Unfortunately, MVP voters seldom factor defense and versatility into the voting. But no player is more valuable to his team than Prado is to the Braves. The favorites for the award are probably are St. Louis’s Albert Pujols (.315, 30 homers, 86 RBI) and Cincinnati’s Joey Votto (.322, 28, 79). Prado is at .318, 13 homers and 45 RBIs.
“For me, you should throw a guy like into the MVP voting because of his defense and his hitting, and I know what he means to us,” manager Bobby Cox said. “But they’re looking for a guy with 45 homers and 140 RBIs and [hitting] .320. But I know he’s our MVP.”
Told of Cox’s comments, Prado said, “That’s not something I think about. I’m just happy we won and I could get a few hits.”
His hand still hurts. Prado jammed his finger in his final at-bat and he expects it to be sore “for a couple of weeks.” He was worn out after the game but you wouldn’t know it by the numbers. After a ground out and a fly out in his first two at-bats, he strung together three straight hits: an RBI double in the sixth, a run-scoring single in the seventh and another single in the eighth, scoring all three times.
“I’m tired,” he said. “My body is falling apart. I felt like I could keep myself in shape. I was running, taking ground balls. I knew I would be out two weeks so I was trying to do something. But a game is different. A couple of games and hopefully I’ll get used to it.”
Yeah. Like he’s a slacker now.
Here are a few more post-game comments on Prado.
♦ Diaz: “He said, ‘Don’t expect me to look like Chipper.’ We don’t. He’s much better looking than Chipper. Seriously, I don’t think anybody expected anything less from him. He goes on a rehab assignment [in Gwinnett] and gets a hit his first time out. He raises the bar so high.”
♦ Batting coach Terry Pendleton: “The guy can just flat out hit. Even when he was out, he did whatever he could do with one hand just to keep active.”
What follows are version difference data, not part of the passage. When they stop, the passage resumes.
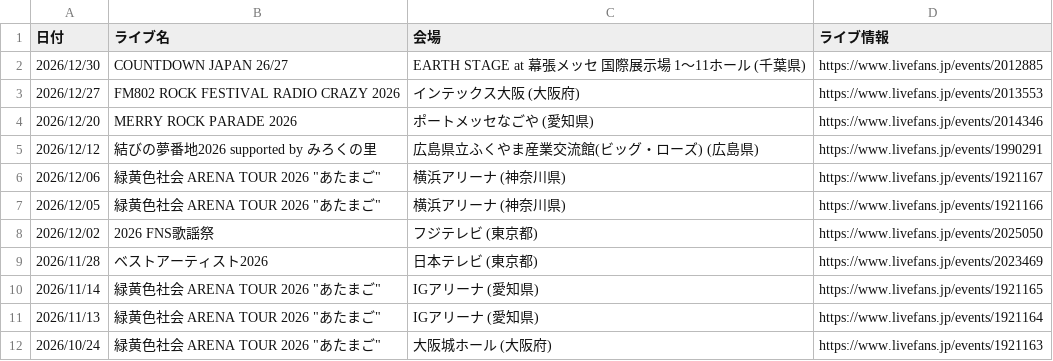
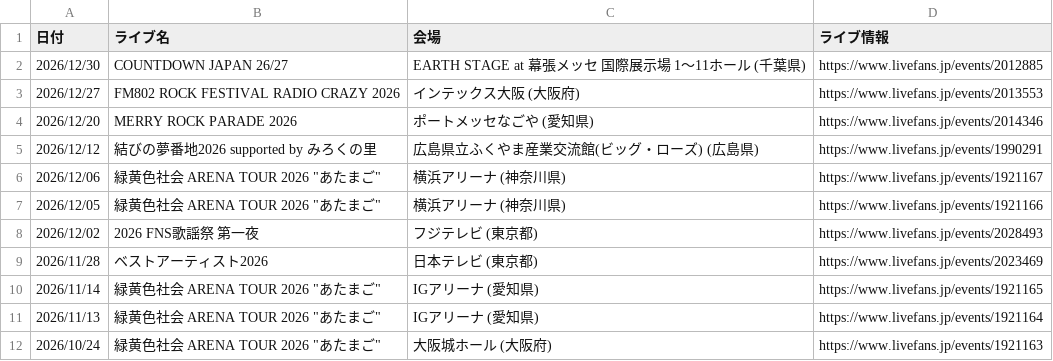
Before and after one commit to Kanato-M/ryokushaka-app, a CSV file: data/LiveList.csv, drawn as a sheet; only a part is shown.

```diff
--- a/data/LiveList.csv
+++ b/data/LiveList.csv
@@ -7,3 +7,3 @@
 2026/12/05,"緑黄色社会 ARENA TOUR 2026 ""あたまご""",横浜アリーナ (神奈川県),https://www.livefans.jp/events/1921166
-2026/12/02,2026 FNS歌謡祭,フジテレビ (東京都),https://www.livefans.jp/events/2025050
+2026/12/02,2026 FNS歌謡祭 第一夜,フジテレビ (東京都),https://www.livefans.jp/events/2028493
 2026/11/28,ベストアーティスト2026,日本テレビ (東京都),https://www.livefans.jp/events/2023469
```
Also changed, not shown: data/Setlists.csv.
♦ Catcher Brian McCann: “He’s got one of the best swings you’ll ever come across. His bat stays in the zone for so long that he can handle so many different pitches. He could wake up Christmas morning and get two hits.”
Should he be given MVP consideration?
“Absolutely,” McCann said. “We’re not where we are without him. He’s definitely been our MVP.”
So what are your thoughts? Is Prado an MVP candidate?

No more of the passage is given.